◆ About this exercise
As the answer, give a copy of each line below that includes the word "shown".

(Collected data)
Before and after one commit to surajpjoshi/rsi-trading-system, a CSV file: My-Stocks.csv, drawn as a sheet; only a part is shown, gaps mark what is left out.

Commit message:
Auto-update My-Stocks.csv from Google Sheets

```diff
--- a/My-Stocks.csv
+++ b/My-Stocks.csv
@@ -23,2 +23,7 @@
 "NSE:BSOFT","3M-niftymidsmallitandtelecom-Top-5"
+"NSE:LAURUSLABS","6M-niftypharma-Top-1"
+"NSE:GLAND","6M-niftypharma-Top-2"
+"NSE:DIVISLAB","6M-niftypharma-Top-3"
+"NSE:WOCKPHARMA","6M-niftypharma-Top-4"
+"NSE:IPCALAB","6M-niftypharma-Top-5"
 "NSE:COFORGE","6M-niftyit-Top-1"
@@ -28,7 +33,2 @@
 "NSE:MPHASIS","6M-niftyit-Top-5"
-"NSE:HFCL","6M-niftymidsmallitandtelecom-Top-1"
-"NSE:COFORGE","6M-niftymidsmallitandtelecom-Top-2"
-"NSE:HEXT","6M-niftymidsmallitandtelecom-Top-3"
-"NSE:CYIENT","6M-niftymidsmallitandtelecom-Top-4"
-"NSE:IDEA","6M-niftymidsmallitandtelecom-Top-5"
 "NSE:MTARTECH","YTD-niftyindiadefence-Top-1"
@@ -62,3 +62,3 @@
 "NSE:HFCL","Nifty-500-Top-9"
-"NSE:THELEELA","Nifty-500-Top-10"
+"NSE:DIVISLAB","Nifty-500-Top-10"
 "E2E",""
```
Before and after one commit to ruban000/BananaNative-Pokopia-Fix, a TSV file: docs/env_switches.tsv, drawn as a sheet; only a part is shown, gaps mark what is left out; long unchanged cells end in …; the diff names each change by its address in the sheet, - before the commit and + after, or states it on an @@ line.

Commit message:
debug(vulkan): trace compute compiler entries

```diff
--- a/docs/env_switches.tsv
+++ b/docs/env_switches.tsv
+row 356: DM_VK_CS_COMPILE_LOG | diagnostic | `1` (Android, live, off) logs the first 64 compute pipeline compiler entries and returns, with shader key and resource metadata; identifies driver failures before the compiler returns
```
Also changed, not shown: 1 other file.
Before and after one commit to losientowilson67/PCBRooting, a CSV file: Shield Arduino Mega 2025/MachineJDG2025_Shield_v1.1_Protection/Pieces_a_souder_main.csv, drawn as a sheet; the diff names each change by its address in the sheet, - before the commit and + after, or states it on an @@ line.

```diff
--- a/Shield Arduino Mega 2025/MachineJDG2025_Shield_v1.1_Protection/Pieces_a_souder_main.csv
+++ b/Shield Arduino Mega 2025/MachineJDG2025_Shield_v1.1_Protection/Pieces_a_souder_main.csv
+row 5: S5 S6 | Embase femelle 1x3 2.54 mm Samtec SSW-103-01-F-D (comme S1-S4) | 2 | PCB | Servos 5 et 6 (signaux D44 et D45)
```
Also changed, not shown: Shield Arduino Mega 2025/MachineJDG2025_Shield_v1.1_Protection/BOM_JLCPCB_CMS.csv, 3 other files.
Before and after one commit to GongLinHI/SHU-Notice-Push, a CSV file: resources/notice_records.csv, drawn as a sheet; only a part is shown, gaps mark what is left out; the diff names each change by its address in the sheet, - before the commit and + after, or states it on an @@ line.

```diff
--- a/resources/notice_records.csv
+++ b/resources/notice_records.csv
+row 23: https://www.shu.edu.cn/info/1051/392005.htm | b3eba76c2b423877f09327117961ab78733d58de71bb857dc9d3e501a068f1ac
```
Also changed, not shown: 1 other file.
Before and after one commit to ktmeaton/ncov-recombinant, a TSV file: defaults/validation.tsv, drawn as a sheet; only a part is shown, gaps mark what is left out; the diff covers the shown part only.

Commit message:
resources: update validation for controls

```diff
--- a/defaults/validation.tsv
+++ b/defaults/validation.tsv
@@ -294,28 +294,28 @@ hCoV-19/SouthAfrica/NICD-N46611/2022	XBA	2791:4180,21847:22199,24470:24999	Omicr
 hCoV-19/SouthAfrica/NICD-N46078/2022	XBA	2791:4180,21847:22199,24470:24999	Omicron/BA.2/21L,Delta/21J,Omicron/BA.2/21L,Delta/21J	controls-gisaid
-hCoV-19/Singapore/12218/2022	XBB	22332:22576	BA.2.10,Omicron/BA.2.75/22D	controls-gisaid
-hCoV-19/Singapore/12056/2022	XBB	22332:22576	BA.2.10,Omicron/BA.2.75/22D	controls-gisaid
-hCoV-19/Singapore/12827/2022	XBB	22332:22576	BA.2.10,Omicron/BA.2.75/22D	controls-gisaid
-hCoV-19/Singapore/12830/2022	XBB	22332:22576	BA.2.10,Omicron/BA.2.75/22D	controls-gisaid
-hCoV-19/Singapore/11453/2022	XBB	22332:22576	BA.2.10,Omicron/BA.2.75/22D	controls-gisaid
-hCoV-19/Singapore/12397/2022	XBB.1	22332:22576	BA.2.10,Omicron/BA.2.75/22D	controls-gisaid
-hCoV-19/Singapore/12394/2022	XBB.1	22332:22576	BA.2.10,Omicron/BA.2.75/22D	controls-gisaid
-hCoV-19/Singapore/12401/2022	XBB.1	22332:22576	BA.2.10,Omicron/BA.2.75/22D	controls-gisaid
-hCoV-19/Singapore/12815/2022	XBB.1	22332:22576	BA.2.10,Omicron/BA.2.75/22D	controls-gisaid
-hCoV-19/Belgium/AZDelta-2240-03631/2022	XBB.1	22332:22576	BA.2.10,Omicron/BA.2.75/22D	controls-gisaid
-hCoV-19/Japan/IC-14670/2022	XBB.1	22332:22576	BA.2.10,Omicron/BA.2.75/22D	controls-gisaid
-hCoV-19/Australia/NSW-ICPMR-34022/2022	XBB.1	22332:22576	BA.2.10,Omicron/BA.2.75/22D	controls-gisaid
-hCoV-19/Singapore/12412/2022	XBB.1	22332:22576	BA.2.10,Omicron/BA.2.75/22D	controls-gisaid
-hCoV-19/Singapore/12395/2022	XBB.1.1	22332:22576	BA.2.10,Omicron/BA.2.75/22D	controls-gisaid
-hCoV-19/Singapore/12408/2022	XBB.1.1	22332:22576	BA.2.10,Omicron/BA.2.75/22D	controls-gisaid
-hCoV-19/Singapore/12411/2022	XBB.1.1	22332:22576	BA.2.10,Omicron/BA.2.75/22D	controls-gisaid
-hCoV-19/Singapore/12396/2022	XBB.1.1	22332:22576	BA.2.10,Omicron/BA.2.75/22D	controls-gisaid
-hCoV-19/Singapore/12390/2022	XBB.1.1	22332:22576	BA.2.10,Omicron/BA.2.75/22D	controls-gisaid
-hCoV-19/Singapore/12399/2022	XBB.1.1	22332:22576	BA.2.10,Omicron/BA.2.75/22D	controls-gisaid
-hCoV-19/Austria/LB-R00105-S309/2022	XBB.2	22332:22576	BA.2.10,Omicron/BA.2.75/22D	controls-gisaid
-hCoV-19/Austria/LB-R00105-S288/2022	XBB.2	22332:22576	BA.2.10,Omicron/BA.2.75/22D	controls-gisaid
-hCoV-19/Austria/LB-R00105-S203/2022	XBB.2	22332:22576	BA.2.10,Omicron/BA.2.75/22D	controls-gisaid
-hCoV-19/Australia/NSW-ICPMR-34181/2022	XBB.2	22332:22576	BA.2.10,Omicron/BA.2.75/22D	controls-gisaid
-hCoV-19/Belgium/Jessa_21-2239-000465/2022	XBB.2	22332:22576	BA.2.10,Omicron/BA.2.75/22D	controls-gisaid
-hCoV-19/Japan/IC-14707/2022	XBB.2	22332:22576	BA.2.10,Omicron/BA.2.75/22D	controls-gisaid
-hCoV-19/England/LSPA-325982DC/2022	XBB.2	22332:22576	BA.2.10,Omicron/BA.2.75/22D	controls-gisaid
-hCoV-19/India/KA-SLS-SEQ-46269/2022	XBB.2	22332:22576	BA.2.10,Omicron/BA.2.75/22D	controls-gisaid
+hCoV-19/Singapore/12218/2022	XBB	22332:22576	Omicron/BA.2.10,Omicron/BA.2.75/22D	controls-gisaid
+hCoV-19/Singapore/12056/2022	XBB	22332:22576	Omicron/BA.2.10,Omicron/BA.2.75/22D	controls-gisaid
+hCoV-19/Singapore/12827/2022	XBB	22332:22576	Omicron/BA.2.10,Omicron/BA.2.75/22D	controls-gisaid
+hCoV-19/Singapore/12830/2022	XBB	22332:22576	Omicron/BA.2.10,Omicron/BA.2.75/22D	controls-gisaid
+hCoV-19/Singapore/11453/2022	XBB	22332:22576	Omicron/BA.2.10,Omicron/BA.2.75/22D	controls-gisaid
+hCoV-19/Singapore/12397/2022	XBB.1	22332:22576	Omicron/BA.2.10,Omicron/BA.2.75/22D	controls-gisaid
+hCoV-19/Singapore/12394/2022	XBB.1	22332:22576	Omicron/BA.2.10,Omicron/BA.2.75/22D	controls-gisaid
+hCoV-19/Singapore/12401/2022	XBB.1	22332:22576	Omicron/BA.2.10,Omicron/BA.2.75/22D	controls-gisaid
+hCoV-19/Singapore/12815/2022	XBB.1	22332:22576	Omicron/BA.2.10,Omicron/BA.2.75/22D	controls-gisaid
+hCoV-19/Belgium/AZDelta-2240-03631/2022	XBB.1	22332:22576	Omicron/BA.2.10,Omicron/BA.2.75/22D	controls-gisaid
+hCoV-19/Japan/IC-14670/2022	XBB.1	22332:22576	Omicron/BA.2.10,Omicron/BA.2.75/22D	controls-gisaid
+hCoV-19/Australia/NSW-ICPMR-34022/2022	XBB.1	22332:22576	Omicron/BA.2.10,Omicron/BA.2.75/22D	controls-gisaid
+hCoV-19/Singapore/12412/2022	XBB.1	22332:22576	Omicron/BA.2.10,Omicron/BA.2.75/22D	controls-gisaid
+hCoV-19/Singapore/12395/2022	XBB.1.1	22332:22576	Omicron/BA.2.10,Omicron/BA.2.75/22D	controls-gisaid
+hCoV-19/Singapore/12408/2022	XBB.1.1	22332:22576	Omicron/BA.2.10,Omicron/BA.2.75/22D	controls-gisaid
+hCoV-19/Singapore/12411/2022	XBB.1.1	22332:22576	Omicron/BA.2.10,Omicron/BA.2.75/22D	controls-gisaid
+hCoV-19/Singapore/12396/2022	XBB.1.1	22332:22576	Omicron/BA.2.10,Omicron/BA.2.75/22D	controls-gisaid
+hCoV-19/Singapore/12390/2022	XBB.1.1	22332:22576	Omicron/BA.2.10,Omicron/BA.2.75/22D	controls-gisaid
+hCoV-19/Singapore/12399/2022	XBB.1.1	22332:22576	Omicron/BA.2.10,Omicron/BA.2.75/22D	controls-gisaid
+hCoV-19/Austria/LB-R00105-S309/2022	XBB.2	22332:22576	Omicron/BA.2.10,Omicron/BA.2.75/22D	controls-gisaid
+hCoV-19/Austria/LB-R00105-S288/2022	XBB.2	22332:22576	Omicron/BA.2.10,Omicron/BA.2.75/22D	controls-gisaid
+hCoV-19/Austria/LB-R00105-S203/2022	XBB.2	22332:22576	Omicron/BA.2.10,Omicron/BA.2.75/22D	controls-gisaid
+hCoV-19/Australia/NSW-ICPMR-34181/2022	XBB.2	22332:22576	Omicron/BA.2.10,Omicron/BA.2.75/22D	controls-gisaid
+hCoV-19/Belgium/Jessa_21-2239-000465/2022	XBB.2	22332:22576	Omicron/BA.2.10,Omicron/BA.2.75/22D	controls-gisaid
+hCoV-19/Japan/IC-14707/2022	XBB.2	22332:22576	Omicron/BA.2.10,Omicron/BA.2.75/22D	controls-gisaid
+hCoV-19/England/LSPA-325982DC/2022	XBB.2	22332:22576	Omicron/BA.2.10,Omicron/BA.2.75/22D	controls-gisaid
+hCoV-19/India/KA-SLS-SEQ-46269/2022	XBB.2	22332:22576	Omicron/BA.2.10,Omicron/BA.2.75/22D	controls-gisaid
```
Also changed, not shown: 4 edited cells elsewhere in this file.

◆ The answer
Before and after one commit to surajpjoshi/rsi-trading-system, a CSV file: My-Stocks.csv, drawn as a sheet; only a part is shown, gaps mark what is left out.
Before and after one commit to ruban000/BananaNative-Pokopia-Fix, a TSV file: docs/env_switches.tsv, drawn as a sheet; only a part is shown, gaps mark what is left out; long unchanged cells end in …; the diff names each change by its address in the sheet, - before the commit and + after, or states it on an @@ line.
Also changed, not shown: 1 other file.
Also changed, not shown: Shield Arduino Mega 2025/MachineJDG2025_Shield_v1.1_Protection/BOM_JLCPCB_CMS.csv, 3 other files.
Before and after one commit to GongLinHI/SHU-Notice-Push, a CSV file: resources/notice_records.csv, drawn as a sheet; only a part is shown, gaps mark what is left out; the diff names each change by its address in the sheet, - before the commit and + after, or states it on an @@ line.
Also changed, not shown: 1 other file.
Before and after one commit to ktmeaton/ncov-recombinant, a TSV file: defaults/validation.tsv, drawn as a sheet; only a part is shown, gaps mark what is left out; the diff covers the shown part only.
Also changed, not shown: 4 edited cells elsewhere in this file.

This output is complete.